It’s no secret that women use the words “slut” and “whore” to describe other women. Now, a new study of college-aged women sheds more light on just why young women use these slurs. You might be as surprised as I was to find out what’s really at play here: the slur is not meant to directly punish sexuality, but to delineate a broader social standing. And here’s the interesting part: depending on where a young woman landed within the school’s social hierarchy, she used the word “slut” differently to describe her peers. Keep reading »
It was a Tuesday afternoon and I was on my therapist’s couch. I described for her an incident over the weekend when I felt sad, deeply sad, for seemingly no reason at all. I had felt reclusive and shy and wanted to stay in my bed; when my husband encouraged me to go to a birthday party that night that I actually wanted to go to, I had started crying. I’m a sensitive person, sure, but even while I was crying I knew my tears didn’t make much sense.
I shared some other strange behavior changes lately. I’ve been more hungry than usual, more often and ravenously so. I get snappish when I can’t eat immediately (hangry, I believe, is the technical term). I’m usually pretty easygoing, but lately I’d been having random mood swings. I was beginning to feel embarrassed about my behavior.
“You’re emotional … your appetite has changed …,” she paused. “Have you considered that you might be pregnant?” Keep reading »
I expected the worst when I heard that that New York magazine would be writing an article about “The Retro Wife,” about how some liberal feminists are embracing retro lifestyles by staying-at-home. Well, I didn’t expect the worst. But I expected your typical scoopfuls of women-don’t-need-or-want-feminism-anymore BS, which, as Anna North at BuzzFeed Shift notes, are all too common in lifestyle articles about work/life balance in women’s lives.
Instead, I found “The Retro Wife,” by Lisa Miller — while light on factual analysis and more reliant on anecodtes — spoke to me. Keep reading »
Like everyone else in the country with excellent taste and a belly full of adult beverages, I very much enjoyed Beyoncé’s half-time performance at the Super Bowl on Sunday. I loved her all-woman band, particularly Bibi McGill’s spark-shooting axe. I loved the Destiny’s Child reunion. I loved that my Beyoncé half-time BINGO card included a square for “killing it,” which I ticked off within seconds of the show’s start.

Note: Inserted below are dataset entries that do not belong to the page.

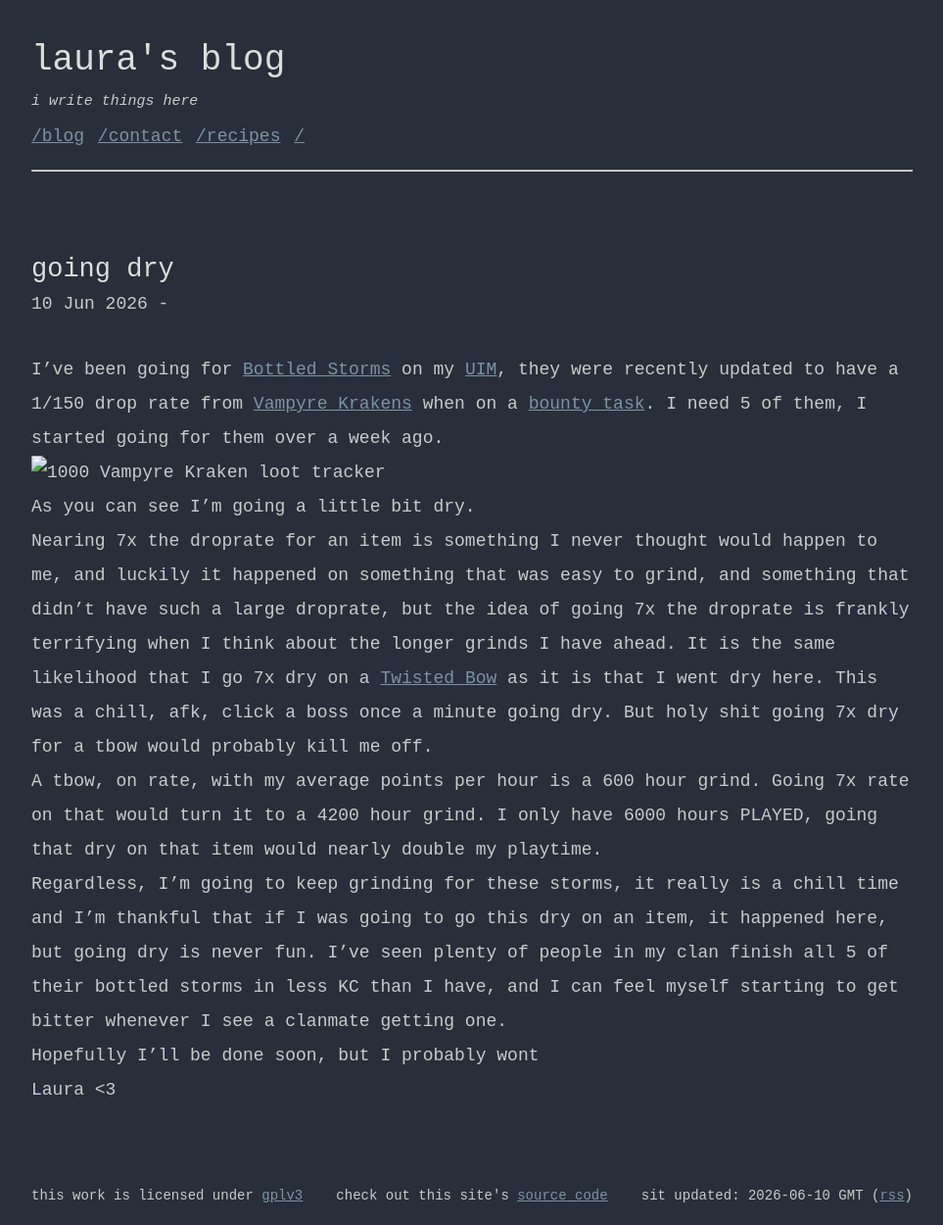
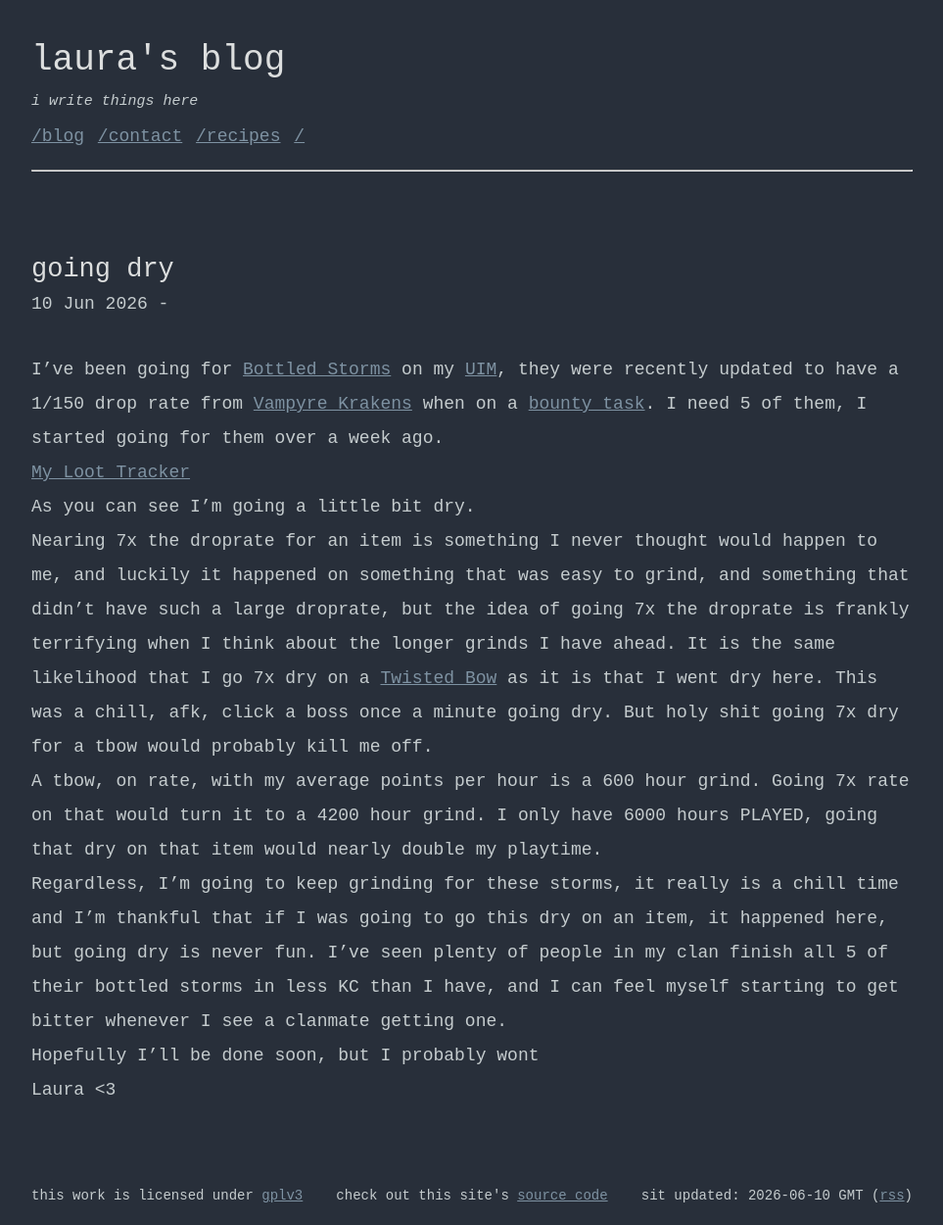
Before and after one commit to 7lauraa/7lauraa.github.io, a Jekyll site: the page built from _posts/2026-06-10-going-dry.md, in a window 1280 px wide. Shown: the whole page at 98% size, without its empty margins (158-1121 px from the left). Built offline with Jekyll 4.4.1, drawn with Linux system fonts in a browser that asks for light colours.

Commit message:
Update 2026-06-10-going-dry.md

```diff
--- a/_posts/2026-06-10-going-dry.md
+++ b/_posts/2026-06-10-going-dry.md
@@ -5,7 +5,7 @@ title: going dry
 
 I've been going for [Bottled Storms](https://oldschool.runescape.wiki/w/Bottled_storm) on my [UIM](https://oldschool.runescape.wiki/w/Ultimate_Ironman_Mode), they were recently updated to have a 1/150 drop rate from [Vampyre Krakens](https://oldschool.runescape.wiki/w/Vampyre_kraken) when on a [bounty task](https://oldschool.runescape.wiki/w/Bounty_tasks). I need 5 of them, I started going for them over a week ago.
 
-![1000 Vampyre Kraken loot tracker](/_posts/media/1kvampyrekrakens.png)
+[My Loot Tracker](/_posts/media/1kvampyrekrakens.png)
 
 As you can see I'm going a little bit dry.
 
```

And yet, my reaction to her post-halftime announcement of the upcoming “Mrs. Carter Show” tour was not to cheer her on in a post-feminist choose-your-choice fist-pump, but to huff: “Call me when Jay-Z goes on a Mr. Knowles tour.”
Why does the most powerful woman pop star in the world want, or need, to remind everyone she’s married? What does a Mrs. moniker have with her ability to sing, dance and write songs? And no, the name issue isn’t what gets me. I’m not raising a figurative eyebrow at “Carter,” I’m raising a figurative eyebrow at “Mrs.” Keep reading »
My relationship with Anthropologie is love-hate. I love the company’s handpicked, one-of-a-kind eclectic look. I hate the fact that my loving this stuff only underscores the fact that I am in no way unique and that I have been corporate-brainwashed just like the rest of you ladies who just can’t get enough pencil skirts, ruffled tops and bird motifs. Of course I can’t afford to shop there until something goes on sale — at which point all its “whimsical charm” has worn off and the item somehow returns to looking like the junk it was modeled after.
After my latest visit, however, I think my love-hate has officially turned to hate-hate when I left even more offended than the time I saw an Ikea sticker on an item involved in a window display (proving that even Anthropologie is not stupid enough to shop at Anthropologie). There, next to the register, was a sign announcing that the retailer is currently hiring interns. Keep reading »